Women’s History Month

March in the United States is Women’s History Month and the theme for 2020 is “Valiant Women of the Vote” to honor “the brave women who fought to win suffrage rights for women, and for the women who continue to fight for the voting rights of others.”

White camelia, symbol of the suffragists. (image: Golladay, Wikimedia)

I got to thinking about New Zealand, the first country to grant all women over the age of 21 the right to vote. 
In 1893 as part of a continuing campaign the suffragists organised thirteen separate petitions to extend the vote or franchise to women. The largest was signed by 31,872 women nearly 25% of the European women in the country. Only one of these petitions survives and you can search here at Women and the Vote for more information and the database of surviving signatories (this includes a scan of each original signature). Read more

Finding Elizabeth Fleming

For the last few weeks I have been putting together a biography of a Fleming in my tree, one of my London ancestors but I can’t discover what became of his mother, my great great-great-grandmother Elizabeth Fleming. She is still a mystery!

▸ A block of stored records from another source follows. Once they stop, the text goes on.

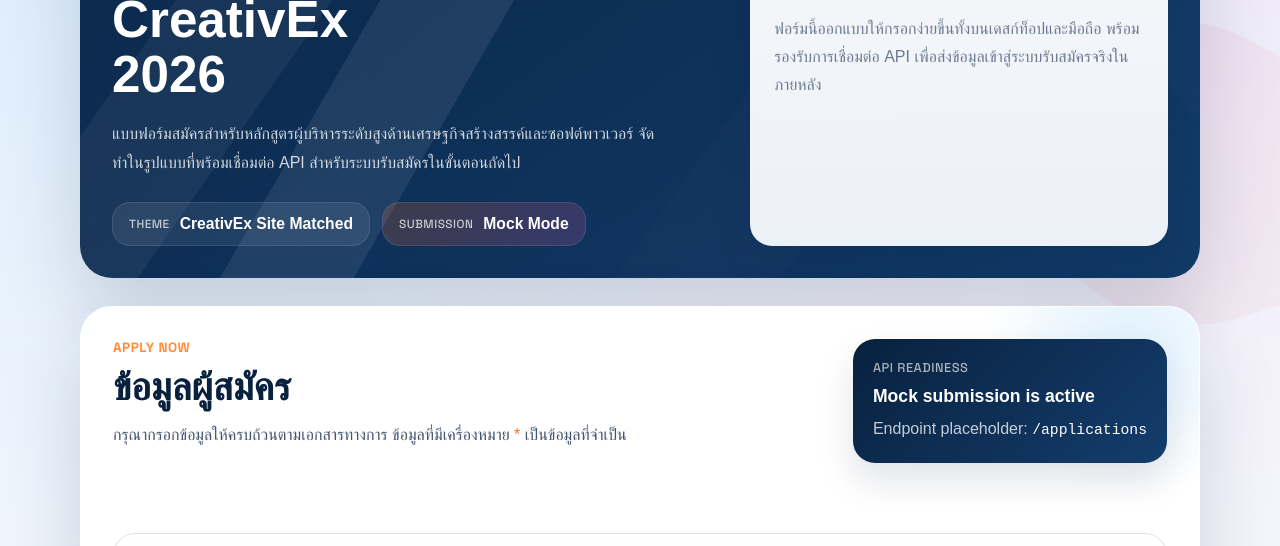
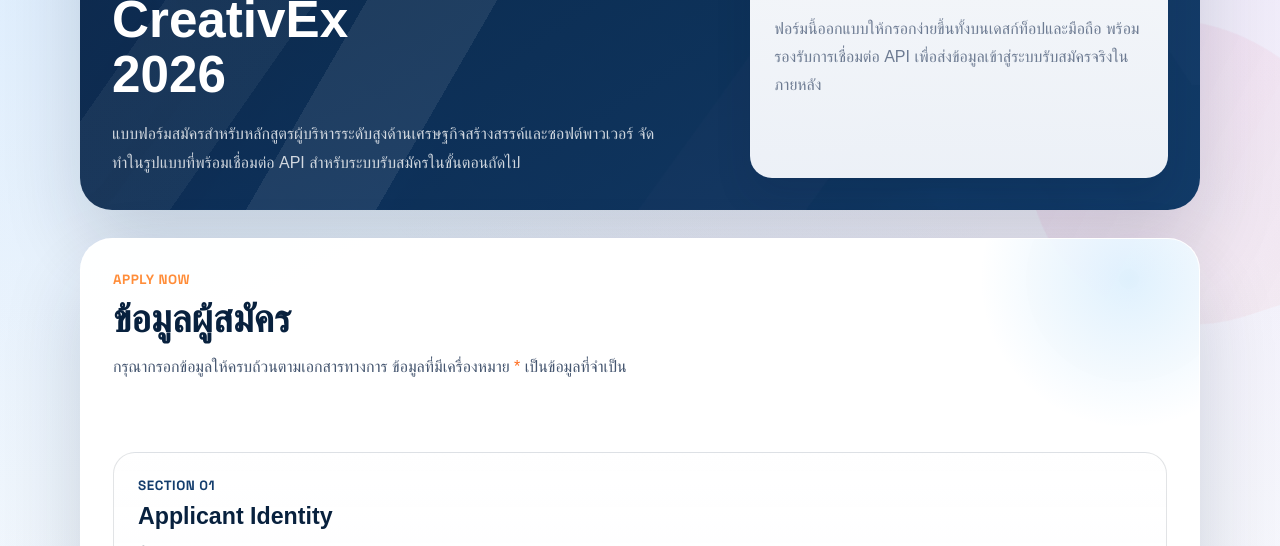
Before and after one commit to TheUnknown550/CreativExApplyNowForum2026, a plain HTML site: page index.html in a window 1280 px wide. Shown: the part 394-940 px from the top of the page. Drawn offline with Linux system fonts and the light colour scheme; a web font is replaced by a local one.

Commit message:
remove all ai fillers

```diff
--- a/app.js
+++ b/app.js
@@ -121,7 +121,6 @@
       return;
     }
 
-    updateConnectionUi();
     updateAllFileLabels(form);
 
     if (state.initialized) {
@@ -588,29 +587,6 @@
     return base.replace(/\/+$/, "") + "/" + path.replace(/^\/+/, "");
   }
 
-  function updateConnectionUi() {
-    var connectionMode = document.getElementById("connection-mode");
-    var connectionTitle = document.getElementById("connection-title");
-    var connectionDetail = document.getElementById("connection-detail");
-    var endpoint = resolveEndpoint();
-
-    if (connectionMode) {
-      connectionMode.textContent = state.config.mockMode ? "Mock Mode" : "API Connected";
-    }
-
-    if (connectionTitle) {
-      connectionTitle.textContent = state.config.mockMode
-        ? "Mock submission is active"
-        : "Ready to send to a live endpoint";
-    }
-
-    if (connectionDetail) {
-      connectionDetail.innerHTML = state.config.mockMode
-        ? 'Endpoint placeholder: <code>' + escapeHtml(endpoint) + "</code>"
-        : 'Active endpoint: <code>' + escapeHtml(endpoint) + "</code>";
-    }
-  }
-
   function updateAllFileLabels(form) {
     ["photoFile", "resumeFile"].forEach(function updateLabel(fieldName) {
       var input = form.elements[fieldName];
--- a/index.html
+++ b/index.html
@@ -42,16 +42,6 @@
               แบบฟอร์มสมัครสำหรับหลักสูตรผู้บริหารระดับสูงด้านเศรษฐกิจสร้างสรรค์และซอฟต์พาวเวอร์
               จัดทำในรูปแบบที่พร้อมเชื่อมต่อ API สำหรับระบบรับสมัครในขั้นตอนถัดไป
             </p>
-            <div class="hero-actions">
-              <div class="hero-pill">
-                <span class="hero-pill__label">Theme</span>
-                <span class="hero-pill__value">CreativEx Site Matched</span>
-              </div>
-              <div class="hero-pill hero-pill--warm">
-                <span class="hero-pill__label">Submission</span>
-                <span class="hero-pill__value" id="connection-mode">Mock Mode</span>
-              </div>
-            </div>
           </div>
 
           <aside class="process-card" aria-labelledby="process-title">
@@ -79,13 +69,6 @@
             <p class="form-lead">
               กรุณากรอกข้อมูลให้ครบถ้วนตามเอกสารทางการ ข้อมูลที่มีเครื่องหมาย
               <span class="required-marker">*</span> เป็นข้อมูลที่จำเป็น
-            </p>
-          </div>
-          <div class="connection-card" aria-live="polite">
-            <p class="connection-card__label">API Readiness</p>
-            <p class="connection-card__mode" id="connection-title">Mock submission is active</p>
-            <p class="connection-card__detail" id="connection-detail">
-              Endpoint placeholder: <code>/applications</code>
             </p>
           </div>
         </div>
@@ -415,10 +398,6 @@
 
             <div class="submit-row">
               <button id="submit-button" class="submit-button" type="submit">Submit Application</button>
-              <p class="submit-note">
-                ระบบเริ่มต้นด้วยโหมดจำลองการส่งข้อมูล และพร้อมเปลี่ยนไปใช้ API จริงผ่านการตั้งค่าใน
-                <code>window.CreativExApplyForm.init()</code>
-              </p>
             </div>
           </section>
         </form>
```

Elizabeth was born at Portsea, Hampshire, England in 1820 one of several children to Robert King a master mariner and Sarah (Dowling). In 1838 at Bermondsey Elizabeth married George Fleming a corn factor and together they had seven children: Elizabeth Mary (1839-1844), Robert George (1840-1906), George Warren (1841-1864), Isabella Ann Wales (1843-1926), Katherine Mary (1848- ), Alfred (1850-1894) and William Fleming (1852- ). Read more